** YOUR GOAL **
Reproduce the records below exactly as they appear, omitting any pictures they contain.

** RECORDS SHOWN **
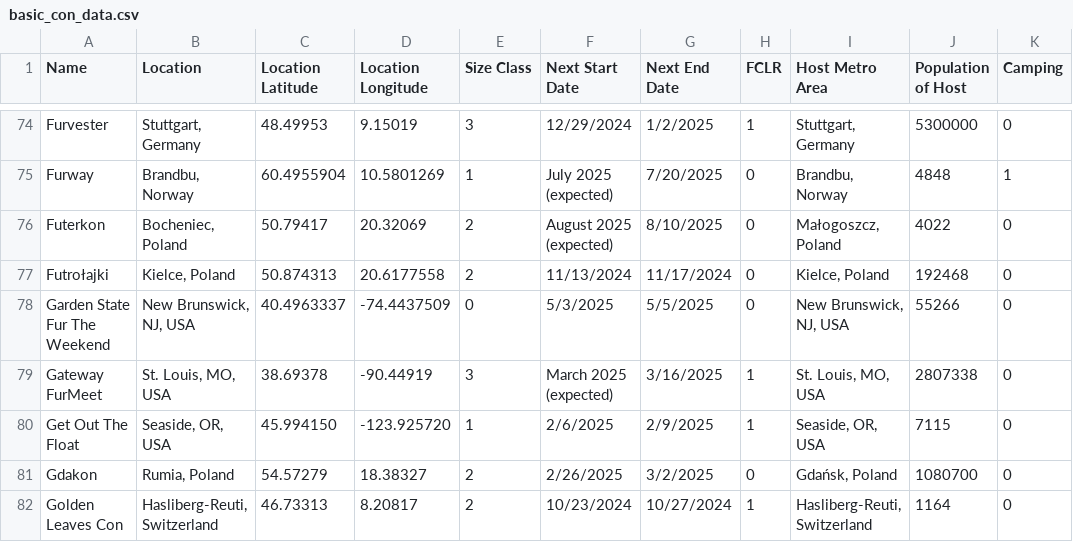
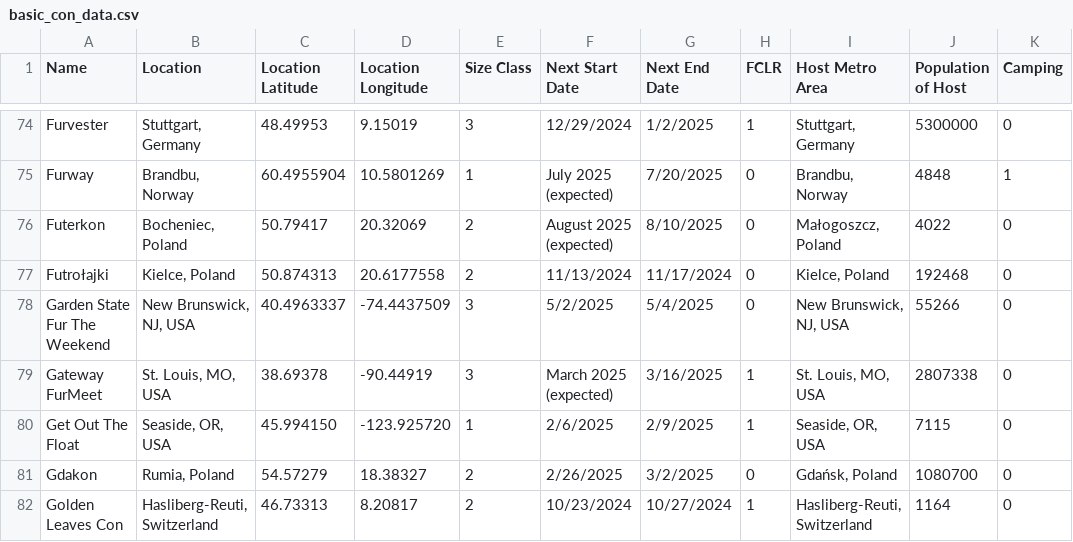
Before and after one commit to huehuecoyotl/furry-con-map, a CSV file: basic_con_data.csv, drawn as a sheet; only a part is shown, gaps mark what is left out; the diff covers the shown part only; the diff names each change by its address in the sheet, - before the commit and + after, or states it on an @@ line.

```diff
--- a/basic_con_data.csv
+++ b/basic_con_data.csv
-E78 (Size Class): 0
+E78 (Size Class): 3
-F78 (Next Start Date): 5/3/2025
+F78 (Next Start Date): 5/2/2025
-G78 (Next End Date): 5/5/2025
+G78 (Next End Date): 5/4/2025
```
Also changed, not shown: 51 edited cells elsewhere in this file.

** RESULT OF THIS TASK **
Before and after one commit to huehuecoyotl/furry-con-map, a CSV file: basic_con_data.csv, drawn as a sheet; only a part is shown, gaps mark what is left out; the diff covers the shown part only; the diff names each change by its address in the sheet, - before the commit and + after, or states it on an @@ line.

```diff
--- a/basic_con_data.csv
+++ b/basic_con_data.csv
-E78 (Size Class): 0
+E78 (Size Class): 3
-F78 (Next Start Date): 5/3/2025
+F78 (Next Start Date): 5/2/2025
-G78 (Next End Date): 5/5/2025
+G78 (Next End Date): 5/4/2025
```
Also changed, not shown: 51 edited cells elsewhere in this file.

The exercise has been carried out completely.